Ups and downs

By PrintWeek Team, Monday 29 October 2012

Be the first to comment

Ups and downs

Those print suppliers formerly supplying rail spaces with small-format posters will no doubt have seen a drop in work, while those wide-format printers with the capability to print on a very large scale should have seen an upsurge.

Of course, with such large displays the key is to ensure the creative on display is good enough to capitalise on the prominence it will be given.

“We have to deliver quality; advertising of this size will show up any imperfections, so we make sure all our contractors can deliver on this,” explains Cohen.

This means that for those wide-format printers with an eye on this growing work channel, investment in the best quality production kit is essential.

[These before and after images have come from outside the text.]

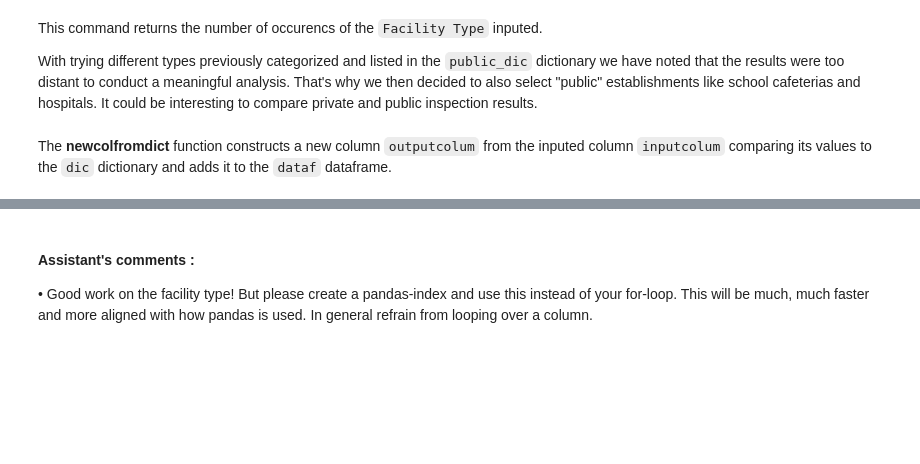
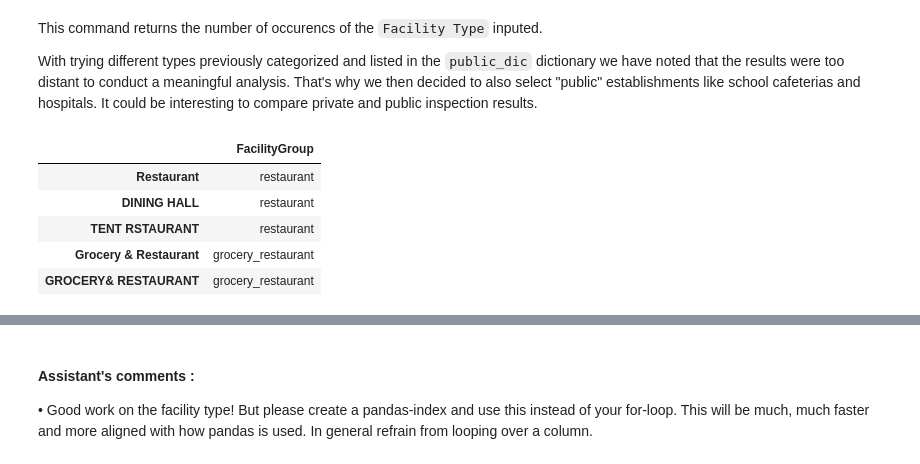
Before and after one commit to clairebilat/ada-2019-project-lost-and-found, a Jupyter notebook: Milestone-2.ipynb, the cells around one changed output, grey strips where cells are left out. Saved outputs shown, nothing was run; the diff lists cells and outputs as text; code cells hidden in the pictures; blank space fills up the shorter version.

```diff
--- a/Milestone-2.ipynb
+++ b/Milestone-2.ipynb
@@ -143,2 +124,0 @@ def newcolfromdict(dataf, dic, inputcolumn, outputcolumn) :
-# %% [markdown]
-The **newcolfromdict** function constructs a new column `outputcolum` from the inputed column `inputcolum` comparing its values to the `dic` dictionary and adds it to the `dataf` dataframe.
@@ -144,0 +131,10 @@ The **newcolfromdict** function constructs a new column `outputcolum` from the i
+# %%
+facilitygroups = pd.DataFrame(data = facilities.values(), index=facilities.keys(), columns = ['FacilityGroup'])
+facilitygroups.head()
+# %% [output]
+|  | FacilityGroup |
+| Restaurant | restaurant |
+| DINING HALL | restaurant |
+| TENT RSTAURANT | restaurant |
+| Grocery & Restaurant | grocery_restaurant |
+| GROCERY& RESTAURANT | grocery_restaurant |
```
Also changed, not shown: parts of 5 cells of this notebook.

However, another key consideration that may not be immediately obvious is that printers working in this space often have to be able to install the projects too.

“It’s important that firms have a good crew of workers to help with the installations, as the time we have to put in new displays can be very limited,” explains Cohen.

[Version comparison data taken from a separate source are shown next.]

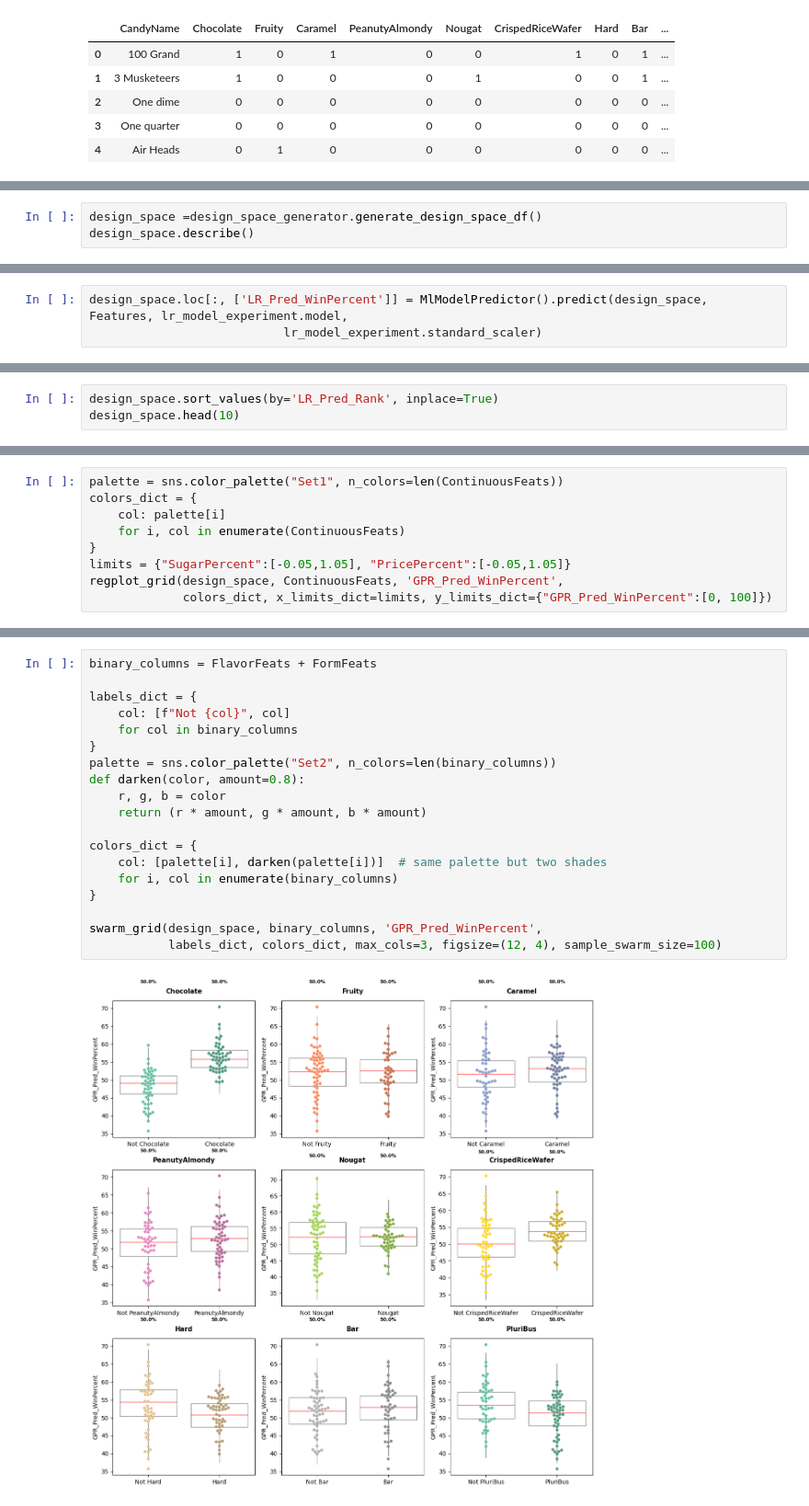
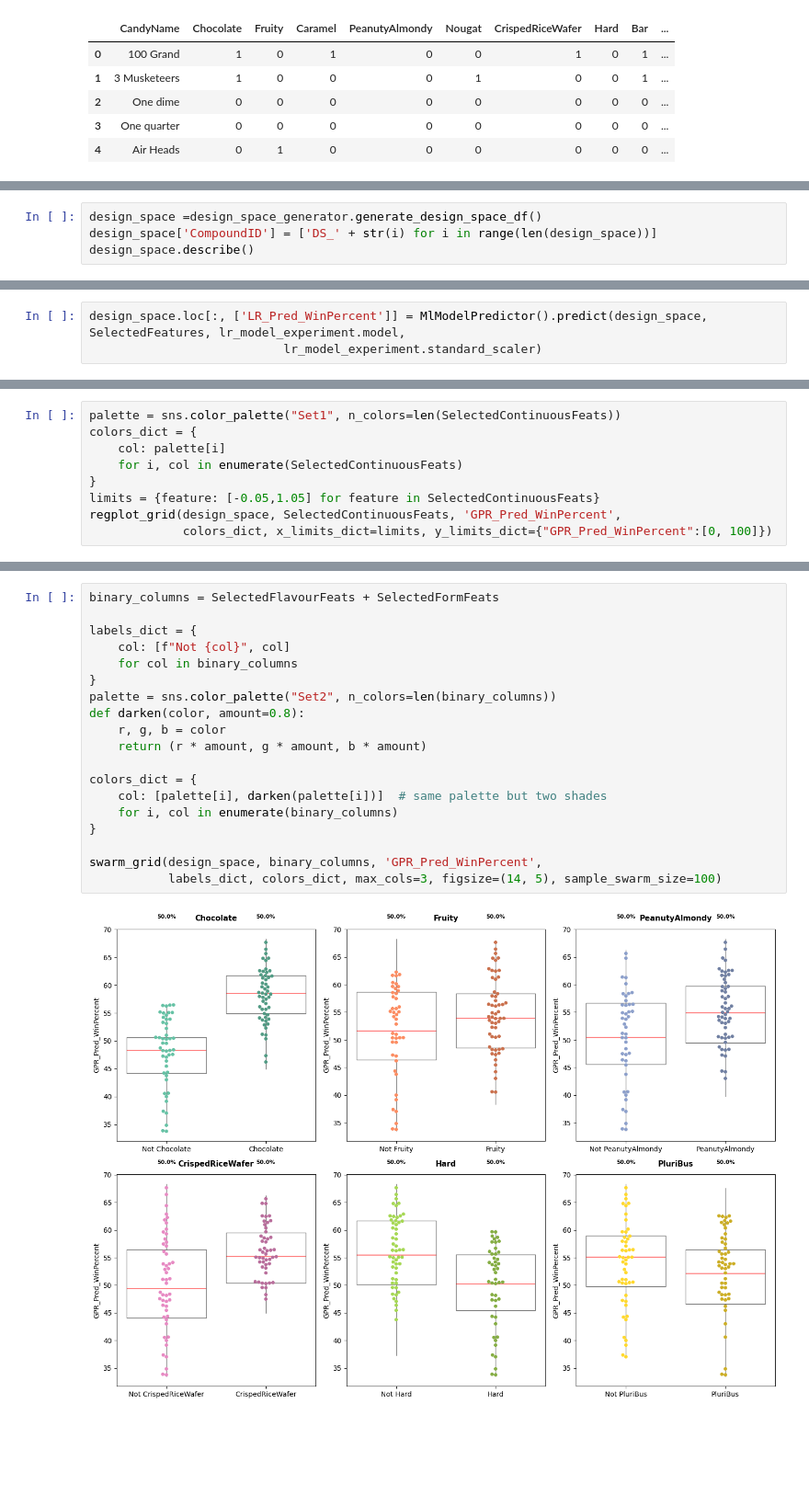
Before and after one commit to Sanchit2798/candy-case-study, a Jupyter notebook: notebooks/04_recommendation.ipynb, the cells around one changed output, grey strips where cells are left out. Shown at 92% size. Cells and saved outputs as stored; diff of their text form; blank space fills up the shorter version.

```diff
--- a/notebooks/04_recommendation.ipynb
+++ b/notebooks/04_recommendation.ipynb
@@ -95,4 +117,5 @@ design_space_generator.compute_design_space_size()
 # %%
 design_space =design_space_generator.generate_design_space_df()
+design_space['CompoundID'] = ['DS_' + str(i) for i in range(len(design_space))]
 design_space.describe()
 # %% [output]
@@ -108,4 +131,4 @@ design_space.describe()
 # %%
-design_space.loc[:, ['LR_Pred_WinPercent']] = MlModelPredictor().predict(design_space, Features, lr_model_experiment.model,
+design_space.loc[:, ['LR_Pred_WinPercent']] = MlModelPredictor().predict(design_space, SelectedFeatures, lr_model_experiment.model,
                            lr_model_experiment.standard_scaler)
 # %%
@@ -143,3 +165,0 @@ design_space.head(10)
-# %%
-design_space.sort_values(by='LR_Pred_Rank', inplace=True)
-design_space.head(10)
@@ -158,10 +166,10 @@ design_space.head(10)
 # %%
-palette = sns.color_palette("Set1", n_colors=len(ContinuousFeats))
+palette = sns.color_palette("Set1", n_colors=len(SelectedContinuousFeats))
 colors_dict = {
     col: palette[i]
-    for i, col in enumerate(ContinuousFeats)
+    for i, col in enumerate(SelectedContinuousFeats)
 }
-limits = {"SugarPercent":[-0.05,1.05], "PricePercent":[-0.05,1.05]}
-regplot_grid(design_space, ContinuousFeats, 'GPR_Pred_WinPercent',
+limits = {feature: [-0.05,1.05] for feature in SelectedContinuousFeats}
+regplot_grid(design_space, SelectedContinuousFeats, 'GPR_Pred_WinPercent',
              colors_dict, x_limits_dict=limits, y_limits_dict={"GPR_Pred_WinPercent":[0, 100]})
 # %% [output]
@@ -174,23 +182,23 @@ regplot_grid(design_space, ContinuousFeats, 'LR_Pred_WinPercent',
 # %%
-binary_columns = FlavorFeats + FormFeats
+binary_columns = SelectedFlavourFeats + SelectedFormFeats
 
 labels_dict = {
     col: [f"Not {col}", col]
     for col in binary_columns
 }
 palette = sns.color_palette("Set2", n_colors=len(binary_columns))
 def darken(color, amount=0.8):
     r, g, b = color
     return (r * amount, g * amount, b * amount)
 
 colors_dict = {
     col: [palette[i], darken(palette[i])]  # same palette but two shades
     for i, col in enumerate(binary_columns)
 }
 
 swarm_grid(design_space, binary_columns, 'GPR_Pred_WinPercent',
-           labels_dict, colors_dict, max_cols=3, figsize=(12, 4), sample_swarm_size=100)
+           labels_dict, colors_dict, max_cols=3, figsize=(14, 5), sample_swarm_size=100)
 # %% [output]
-[figure, old version]
+[figure, new version]
 # %%
 swarm_grid(design_space, binary_columns, 'LR_Pred_WinPercent',
```
Also changed, not shown: parts of 26 cells of this notebook, 18 other files.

This point is echoed by Sam Bird, JCDecaux’s director of production and creative solutions, as she explains that while quality is expected as standard, installation is a much trickier issue.

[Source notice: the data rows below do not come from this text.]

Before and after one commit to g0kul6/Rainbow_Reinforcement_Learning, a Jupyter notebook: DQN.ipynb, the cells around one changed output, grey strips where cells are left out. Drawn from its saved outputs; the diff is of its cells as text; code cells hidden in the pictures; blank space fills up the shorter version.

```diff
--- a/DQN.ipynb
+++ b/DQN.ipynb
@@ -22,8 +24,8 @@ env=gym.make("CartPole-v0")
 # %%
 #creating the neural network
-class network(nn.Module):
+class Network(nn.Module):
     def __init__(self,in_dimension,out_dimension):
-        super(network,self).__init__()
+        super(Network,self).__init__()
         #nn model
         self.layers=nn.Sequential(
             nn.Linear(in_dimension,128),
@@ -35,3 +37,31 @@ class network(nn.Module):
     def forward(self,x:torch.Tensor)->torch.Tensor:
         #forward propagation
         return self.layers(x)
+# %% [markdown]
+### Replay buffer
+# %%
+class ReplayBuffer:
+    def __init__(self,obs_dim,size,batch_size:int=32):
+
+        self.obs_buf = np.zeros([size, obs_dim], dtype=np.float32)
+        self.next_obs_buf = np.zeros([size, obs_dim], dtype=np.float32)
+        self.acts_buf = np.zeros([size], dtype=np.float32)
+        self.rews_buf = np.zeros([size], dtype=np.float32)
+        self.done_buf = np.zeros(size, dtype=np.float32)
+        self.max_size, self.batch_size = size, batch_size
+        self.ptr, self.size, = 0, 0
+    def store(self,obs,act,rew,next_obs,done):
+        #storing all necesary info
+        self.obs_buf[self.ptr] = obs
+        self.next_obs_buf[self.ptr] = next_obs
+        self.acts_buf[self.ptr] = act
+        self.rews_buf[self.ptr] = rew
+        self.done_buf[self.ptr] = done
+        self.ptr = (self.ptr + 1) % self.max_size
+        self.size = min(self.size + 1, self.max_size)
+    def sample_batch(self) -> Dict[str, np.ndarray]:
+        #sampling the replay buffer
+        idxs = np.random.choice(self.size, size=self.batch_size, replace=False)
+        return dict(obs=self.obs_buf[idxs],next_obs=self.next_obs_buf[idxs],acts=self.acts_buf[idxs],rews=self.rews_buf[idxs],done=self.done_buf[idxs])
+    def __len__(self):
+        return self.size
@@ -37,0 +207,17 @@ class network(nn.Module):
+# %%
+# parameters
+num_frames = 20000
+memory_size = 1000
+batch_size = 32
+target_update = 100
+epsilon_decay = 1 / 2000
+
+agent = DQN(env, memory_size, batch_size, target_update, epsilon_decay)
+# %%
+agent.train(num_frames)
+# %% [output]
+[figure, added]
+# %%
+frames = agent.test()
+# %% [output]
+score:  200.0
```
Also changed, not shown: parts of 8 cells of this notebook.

“The print we use is just standard vinyl material, but getting it into the station is the real challenge. We often only have very short timeframes to install the print and because we’re working in stations, the relevant health and safety certifications are vital,” she explains.

The importance of having a good in-house team is something that Andy Wilson, director at Press On Digital Imaging, knows well and is something the industry is starting to understand.

“A few years ago, you’d struggle to find people to help install some projects. But now there are more firms wanting bespoke installations, so there are more workers with the knowledge to carry out these projects, which is making it easier to meet demand,” he explains.



The rail advertising market is booming, but tapping into this sector is not just a matter of running off some vinyl. Here is a quick guide to what you will need.

  • A high-quality press The highest quality is expected as standard. The shift to larger-scale advertising sites brings with it larger exposure, so poor-quality print can be easily noticed and will not be accepted
  • Speed of turnaround Printers in this sector have to deal with extremely fast turnarounds, so having the print speed, front-end and logistical capability to process and deliver orders quickly is essential
  • Installation teams Increasingly, advertisers and site owners are expecting the printer to handle the installation – having an in-house team to install work is now a key part of the service
  • Health and safety Not only should your installation teams be fully trained and accredited for work on railways and/or at height, the material printed on also needs to meet strict H&S criteria.

Share this

This Issue

Latest comments